WHAT IS BEING ASKED - Read the lines below, and copy any that contain the string "Processor".

Stored items -
Content starts

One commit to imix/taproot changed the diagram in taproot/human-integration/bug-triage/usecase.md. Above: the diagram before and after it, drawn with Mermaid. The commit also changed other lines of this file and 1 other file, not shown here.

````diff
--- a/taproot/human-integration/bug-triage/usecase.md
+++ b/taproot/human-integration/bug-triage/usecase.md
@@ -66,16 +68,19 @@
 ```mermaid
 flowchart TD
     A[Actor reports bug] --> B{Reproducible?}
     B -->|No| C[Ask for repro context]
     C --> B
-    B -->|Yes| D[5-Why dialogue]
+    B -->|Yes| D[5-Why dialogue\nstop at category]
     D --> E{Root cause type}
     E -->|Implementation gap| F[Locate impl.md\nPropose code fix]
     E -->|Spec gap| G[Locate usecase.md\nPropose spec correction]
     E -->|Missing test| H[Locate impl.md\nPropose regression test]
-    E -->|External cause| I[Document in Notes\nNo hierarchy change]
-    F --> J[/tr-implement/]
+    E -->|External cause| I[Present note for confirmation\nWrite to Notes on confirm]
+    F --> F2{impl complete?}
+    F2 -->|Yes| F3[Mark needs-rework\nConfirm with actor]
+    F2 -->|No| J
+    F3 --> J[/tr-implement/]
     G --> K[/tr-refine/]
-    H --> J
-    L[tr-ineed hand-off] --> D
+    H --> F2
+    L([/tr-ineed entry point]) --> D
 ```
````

Content ends
Content starts

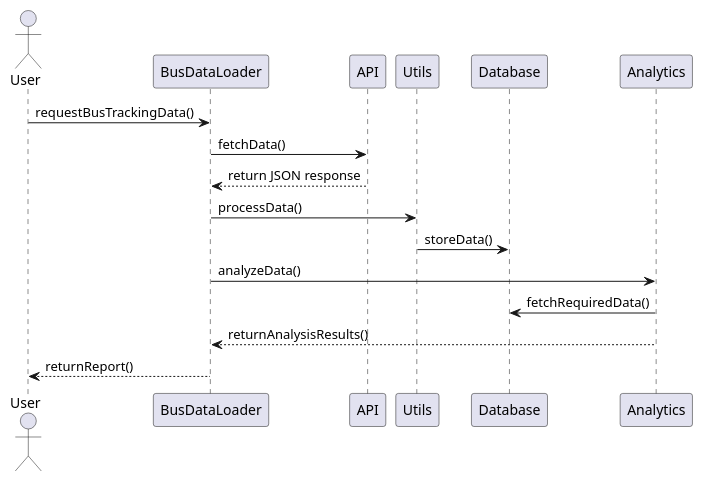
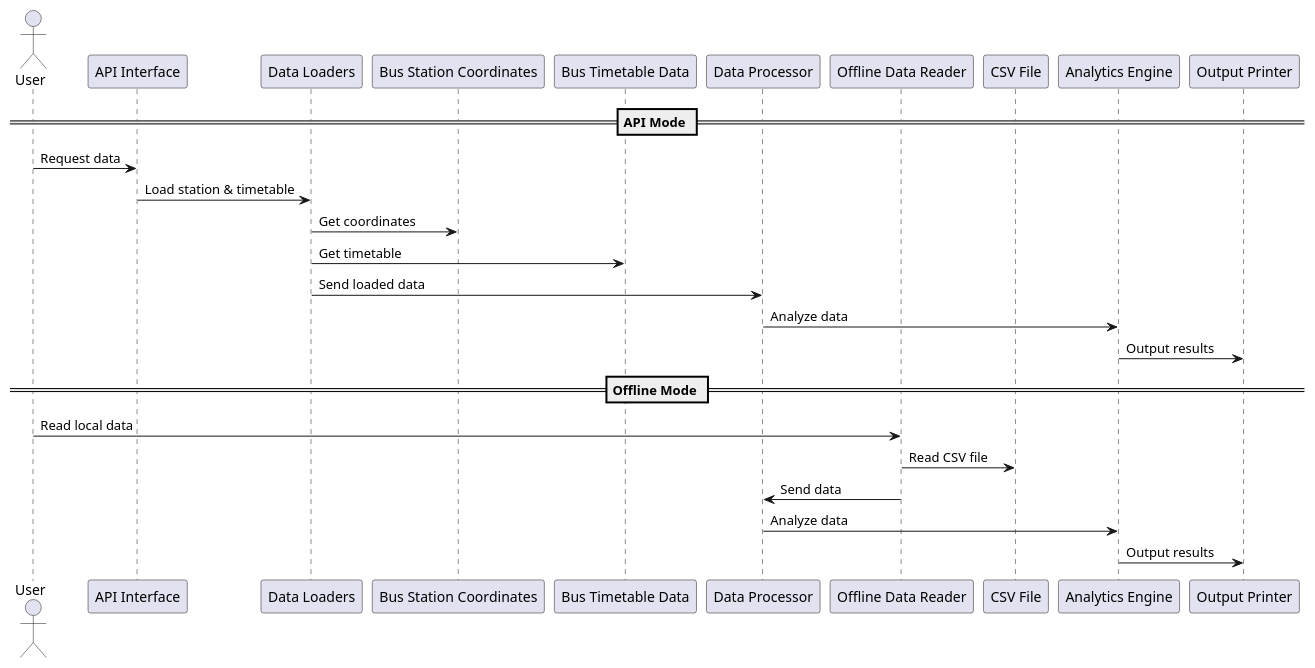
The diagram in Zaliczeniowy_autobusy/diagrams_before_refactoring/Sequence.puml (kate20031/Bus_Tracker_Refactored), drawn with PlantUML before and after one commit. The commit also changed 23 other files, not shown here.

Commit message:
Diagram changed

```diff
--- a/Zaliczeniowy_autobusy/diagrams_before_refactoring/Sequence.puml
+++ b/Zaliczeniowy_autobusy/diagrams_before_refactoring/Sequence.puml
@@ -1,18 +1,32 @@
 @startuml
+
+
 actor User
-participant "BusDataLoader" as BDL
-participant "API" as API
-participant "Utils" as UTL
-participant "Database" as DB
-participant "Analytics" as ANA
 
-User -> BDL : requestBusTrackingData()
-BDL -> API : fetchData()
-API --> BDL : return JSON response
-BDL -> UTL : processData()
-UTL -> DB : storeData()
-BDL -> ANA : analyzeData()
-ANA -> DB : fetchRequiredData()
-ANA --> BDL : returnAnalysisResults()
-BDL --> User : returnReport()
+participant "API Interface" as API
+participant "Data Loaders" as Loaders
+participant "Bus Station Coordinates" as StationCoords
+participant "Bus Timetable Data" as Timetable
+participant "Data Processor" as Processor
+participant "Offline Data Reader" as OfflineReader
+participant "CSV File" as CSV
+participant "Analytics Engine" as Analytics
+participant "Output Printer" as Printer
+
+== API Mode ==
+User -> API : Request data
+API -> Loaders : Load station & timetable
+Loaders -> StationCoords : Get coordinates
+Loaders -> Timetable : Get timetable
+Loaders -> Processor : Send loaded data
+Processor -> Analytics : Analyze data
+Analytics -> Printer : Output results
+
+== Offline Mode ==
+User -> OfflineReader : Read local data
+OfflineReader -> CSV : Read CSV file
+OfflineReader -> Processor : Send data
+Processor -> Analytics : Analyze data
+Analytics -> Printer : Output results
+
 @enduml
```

Content ends
Content starts

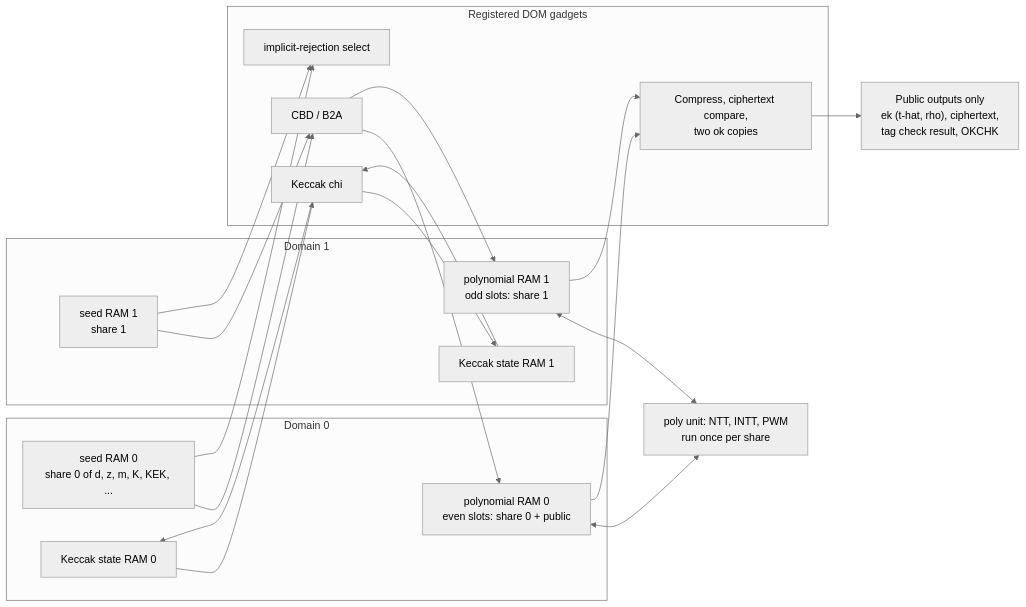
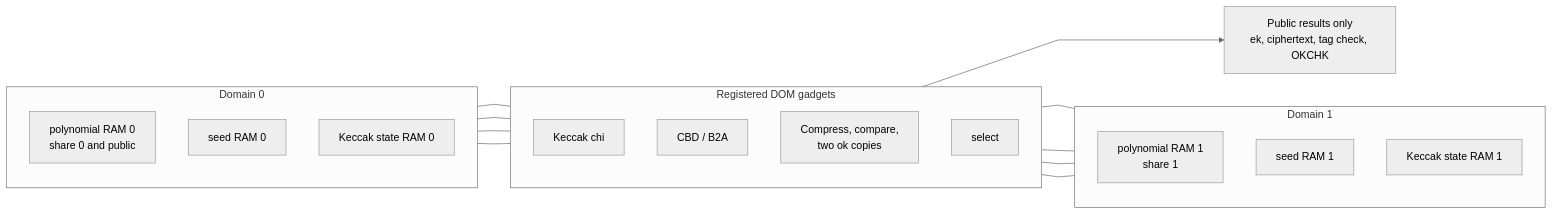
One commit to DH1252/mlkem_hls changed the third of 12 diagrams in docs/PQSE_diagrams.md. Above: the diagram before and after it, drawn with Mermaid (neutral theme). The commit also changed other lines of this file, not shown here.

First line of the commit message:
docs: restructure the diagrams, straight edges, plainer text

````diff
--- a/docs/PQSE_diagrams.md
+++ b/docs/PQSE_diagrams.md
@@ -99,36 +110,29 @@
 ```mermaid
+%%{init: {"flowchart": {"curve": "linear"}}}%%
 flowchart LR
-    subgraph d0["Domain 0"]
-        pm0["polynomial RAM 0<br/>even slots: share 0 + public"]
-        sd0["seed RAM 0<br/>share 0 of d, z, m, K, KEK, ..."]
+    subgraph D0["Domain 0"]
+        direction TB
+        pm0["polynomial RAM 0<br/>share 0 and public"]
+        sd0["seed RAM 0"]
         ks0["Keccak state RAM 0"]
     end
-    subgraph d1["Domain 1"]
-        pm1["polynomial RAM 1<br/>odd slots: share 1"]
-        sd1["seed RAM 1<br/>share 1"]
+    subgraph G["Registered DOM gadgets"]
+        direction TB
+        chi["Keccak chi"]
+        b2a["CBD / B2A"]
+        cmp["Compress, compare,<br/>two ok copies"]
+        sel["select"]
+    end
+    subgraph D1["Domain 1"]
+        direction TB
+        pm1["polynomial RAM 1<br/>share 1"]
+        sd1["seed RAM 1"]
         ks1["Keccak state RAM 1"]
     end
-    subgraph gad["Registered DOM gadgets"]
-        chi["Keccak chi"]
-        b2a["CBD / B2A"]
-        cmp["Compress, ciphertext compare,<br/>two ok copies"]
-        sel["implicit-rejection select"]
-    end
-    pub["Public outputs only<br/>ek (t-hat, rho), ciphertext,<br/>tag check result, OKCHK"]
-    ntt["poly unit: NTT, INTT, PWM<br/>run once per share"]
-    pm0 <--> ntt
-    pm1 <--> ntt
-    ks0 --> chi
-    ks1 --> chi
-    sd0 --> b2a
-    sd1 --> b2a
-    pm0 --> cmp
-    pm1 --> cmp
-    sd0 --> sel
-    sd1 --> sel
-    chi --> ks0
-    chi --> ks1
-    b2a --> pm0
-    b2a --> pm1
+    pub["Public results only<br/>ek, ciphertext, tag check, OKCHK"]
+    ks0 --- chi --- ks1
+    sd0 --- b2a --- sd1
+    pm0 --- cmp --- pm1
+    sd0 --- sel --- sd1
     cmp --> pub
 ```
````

Content ends

EXERCISE OUTPUT -
+participant "Data Processor" as Processor
+Loaders -> Processor : Send loaded data
+Processor -> Analytics : Analyze data
+OfflineReader -> Processor : Send data
+Processor -> Analytics : Analyze data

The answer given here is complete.